Nothing but the confident assurance, that what he uttered was the voice of God, could ever have induced Moses, or any reasonable man, holding the high and honorable station which he filled, to venture such assertions as these predictions contain. And their accurate and astonishing fulfilment, entirely justifies the confidence with which he announced these great events to the tribes of Jacob.
Had not his predictions been fulfilled, his writings would long since have fallen into disgrace, and his name sunk to oblivion; or been preserved only in story, as an example of daring presumption and mad imposture. But, thank God, his memory lives in the hearts of his wandering and dispersed countrymen, and his name stands enrolled in the records of undying fame, as the prophet and friend of God.
There are other prophecies, which have been recorded by Moses, still more astonishing than any which have yet been brought under consideration; and whose fulfilment is so clearly marked by history, as to settle, for ever, the question of his divine inspiration.
There are also a few popular objections to the writings of this prophet, which experience and candor call us to consider. These, I beg leave to inform the audience, will be the subject of our next Lecture.

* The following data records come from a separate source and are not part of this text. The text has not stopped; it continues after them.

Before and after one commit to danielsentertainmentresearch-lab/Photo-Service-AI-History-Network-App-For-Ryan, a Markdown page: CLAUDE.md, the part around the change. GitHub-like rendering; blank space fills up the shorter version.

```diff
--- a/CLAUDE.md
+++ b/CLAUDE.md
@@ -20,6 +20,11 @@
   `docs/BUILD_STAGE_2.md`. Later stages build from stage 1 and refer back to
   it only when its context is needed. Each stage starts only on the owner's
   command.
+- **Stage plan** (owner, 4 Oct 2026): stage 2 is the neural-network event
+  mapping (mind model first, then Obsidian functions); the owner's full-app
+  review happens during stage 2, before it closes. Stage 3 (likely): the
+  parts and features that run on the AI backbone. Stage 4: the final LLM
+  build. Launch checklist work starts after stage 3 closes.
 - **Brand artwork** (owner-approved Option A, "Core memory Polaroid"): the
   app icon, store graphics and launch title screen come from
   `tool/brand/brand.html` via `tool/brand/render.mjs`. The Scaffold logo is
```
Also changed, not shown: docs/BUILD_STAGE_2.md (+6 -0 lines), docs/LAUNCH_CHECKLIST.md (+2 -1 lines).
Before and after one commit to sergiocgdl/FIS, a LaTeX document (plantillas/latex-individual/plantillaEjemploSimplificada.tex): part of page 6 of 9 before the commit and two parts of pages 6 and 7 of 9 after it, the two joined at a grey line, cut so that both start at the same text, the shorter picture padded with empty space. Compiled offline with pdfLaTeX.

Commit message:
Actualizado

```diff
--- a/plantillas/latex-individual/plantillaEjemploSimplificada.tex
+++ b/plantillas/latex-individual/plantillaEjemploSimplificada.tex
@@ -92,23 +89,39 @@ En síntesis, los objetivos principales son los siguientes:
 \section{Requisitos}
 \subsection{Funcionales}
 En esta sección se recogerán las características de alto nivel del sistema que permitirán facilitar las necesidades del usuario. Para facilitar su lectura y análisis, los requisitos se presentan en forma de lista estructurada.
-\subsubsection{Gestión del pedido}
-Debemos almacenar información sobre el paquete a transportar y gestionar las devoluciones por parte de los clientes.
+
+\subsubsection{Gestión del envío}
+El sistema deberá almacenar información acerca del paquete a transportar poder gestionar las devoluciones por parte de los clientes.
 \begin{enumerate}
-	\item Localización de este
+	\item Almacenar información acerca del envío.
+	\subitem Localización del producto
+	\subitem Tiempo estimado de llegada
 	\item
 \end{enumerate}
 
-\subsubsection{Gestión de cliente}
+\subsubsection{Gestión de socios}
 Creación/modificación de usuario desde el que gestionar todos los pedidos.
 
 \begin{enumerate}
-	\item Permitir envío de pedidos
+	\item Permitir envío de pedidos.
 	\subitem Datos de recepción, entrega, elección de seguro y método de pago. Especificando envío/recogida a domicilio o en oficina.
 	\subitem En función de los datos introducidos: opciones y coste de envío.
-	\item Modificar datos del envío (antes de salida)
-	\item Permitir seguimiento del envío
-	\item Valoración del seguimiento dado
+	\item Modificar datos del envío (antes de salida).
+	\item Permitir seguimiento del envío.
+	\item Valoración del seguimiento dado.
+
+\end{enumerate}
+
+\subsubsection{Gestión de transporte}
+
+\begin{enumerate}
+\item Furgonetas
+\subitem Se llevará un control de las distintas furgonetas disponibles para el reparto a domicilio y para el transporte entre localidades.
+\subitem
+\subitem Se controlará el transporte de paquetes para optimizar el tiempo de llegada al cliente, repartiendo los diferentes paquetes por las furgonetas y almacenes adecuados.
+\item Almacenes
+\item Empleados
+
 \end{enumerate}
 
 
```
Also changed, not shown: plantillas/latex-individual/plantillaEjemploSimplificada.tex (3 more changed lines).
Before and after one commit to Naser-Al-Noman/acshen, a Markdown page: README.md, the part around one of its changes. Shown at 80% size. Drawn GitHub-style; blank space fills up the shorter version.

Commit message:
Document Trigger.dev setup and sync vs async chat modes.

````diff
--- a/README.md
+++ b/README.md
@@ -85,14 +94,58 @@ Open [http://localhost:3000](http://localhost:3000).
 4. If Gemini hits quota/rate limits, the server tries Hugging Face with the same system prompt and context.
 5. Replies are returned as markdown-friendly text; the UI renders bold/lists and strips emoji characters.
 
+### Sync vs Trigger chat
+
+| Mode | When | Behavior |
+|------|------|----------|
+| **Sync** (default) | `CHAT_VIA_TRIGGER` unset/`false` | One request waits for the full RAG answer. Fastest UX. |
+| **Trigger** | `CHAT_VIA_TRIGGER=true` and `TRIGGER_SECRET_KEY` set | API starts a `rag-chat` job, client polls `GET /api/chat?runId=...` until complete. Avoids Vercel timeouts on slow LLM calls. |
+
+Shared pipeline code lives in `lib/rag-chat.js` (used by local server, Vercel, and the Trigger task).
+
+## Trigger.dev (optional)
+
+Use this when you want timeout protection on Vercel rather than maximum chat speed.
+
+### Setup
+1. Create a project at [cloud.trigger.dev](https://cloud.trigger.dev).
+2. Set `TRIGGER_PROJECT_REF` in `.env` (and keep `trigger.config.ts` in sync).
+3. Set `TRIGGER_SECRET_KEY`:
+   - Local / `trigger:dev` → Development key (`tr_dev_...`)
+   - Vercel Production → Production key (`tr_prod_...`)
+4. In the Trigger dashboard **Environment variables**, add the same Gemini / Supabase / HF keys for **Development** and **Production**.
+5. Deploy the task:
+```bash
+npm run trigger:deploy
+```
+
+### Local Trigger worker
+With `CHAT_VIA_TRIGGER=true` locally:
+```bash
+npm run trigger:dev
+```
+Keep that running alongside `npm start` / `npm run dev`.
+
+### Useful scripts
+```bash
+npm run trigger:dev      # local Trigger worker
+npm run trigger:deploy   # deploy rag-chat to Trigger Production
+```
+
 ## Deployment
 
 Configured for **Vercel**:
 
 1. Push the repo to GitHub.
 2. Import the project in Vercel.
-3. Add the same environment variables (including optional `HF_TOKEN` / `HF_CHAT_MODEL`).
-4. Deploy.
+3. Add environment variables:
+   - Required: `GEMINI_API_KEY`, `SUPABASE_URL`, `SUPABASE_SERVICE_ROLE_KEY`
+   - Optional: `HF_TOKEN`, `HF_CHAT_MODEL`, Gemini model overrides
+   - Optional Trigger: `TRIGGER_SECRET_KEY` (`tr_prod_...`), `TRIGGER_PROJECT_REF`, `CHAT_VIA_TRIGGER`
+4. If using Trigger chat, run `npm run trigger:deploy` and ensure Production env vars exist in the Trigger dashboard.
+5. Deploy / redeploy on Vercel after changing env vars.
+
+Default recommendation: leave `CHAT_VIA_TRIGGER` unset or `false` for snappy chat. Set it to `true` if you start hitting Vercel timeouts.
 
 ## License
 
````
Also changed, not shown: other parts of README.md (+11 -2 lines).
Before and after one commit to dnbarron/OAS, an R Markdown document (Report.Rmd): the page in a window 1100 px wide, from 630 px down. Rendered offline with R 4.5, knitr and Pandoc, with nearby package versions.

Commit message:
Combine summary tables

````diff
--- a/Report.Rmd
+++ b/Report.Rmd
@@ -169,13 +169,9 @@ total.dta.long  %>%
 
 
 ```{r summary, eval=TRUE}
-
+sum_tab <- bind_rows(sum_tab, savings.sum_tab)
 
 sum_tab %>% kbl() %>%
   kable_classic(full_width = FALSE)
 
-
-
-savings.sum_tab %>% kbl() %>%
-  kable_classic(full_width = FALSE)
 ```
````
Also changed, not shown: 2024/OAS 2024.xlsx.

And now, my brethren and friends, let no inferior subject divert our minds from the investigation of that divine truth, which is so important to our hopes and our happiness. And may heavenly wisdom direct us in the pathway of understanding, and secure to us "that good part which shall not be taken away."
ST. JOHN V. 46, 47.
"Had ye believed Moses, ye would have believed me for he wrote of me. But if ye believe not his writings, how shall ye believe my words?""
In my last Lecture, some of the prophecies of Moses were brought forward, and carefully compared with the history of their fulfilment. Many of my hearers were doubtless satisfied of the divine inspiration of that prophet, from the evidence then adduced. But since it is obvious that much depends upon the prophetic inspiration of Moses, and that the credibility of those who followed him in the prophetic office, will derive additional strength from the overwhelming evidence of his inspiration, it is not inconsistent with the design of our present labors, to lay other prophecies, which have been recorded by him, before you, and the historical evidence by which their fulfilment is placed beyond a reasonable doubt. The prophecies which have been recorded by Moses, and which now present themselves for consideration, are, in some respects, peculiarly strange and astonishing. That they stand without a precedent, and challenge a parallel in the annals of all ages, has long since been asserted and proved, both by Jewish and Christian writers.
The text which we have chosen as a motto to direct our thoughts, asserts that Moses wrote of Christ. Although many passages of his writings have a direct reference to the Saviour of the world, and might be urged with great propriety, in confirmation of this truth; still we shall forbear to notice any which do not appear to be of the first importance to the great object of our present labors; or, which are not supported by such historical evidence as will commend itself to the reason and understanding of my hearers.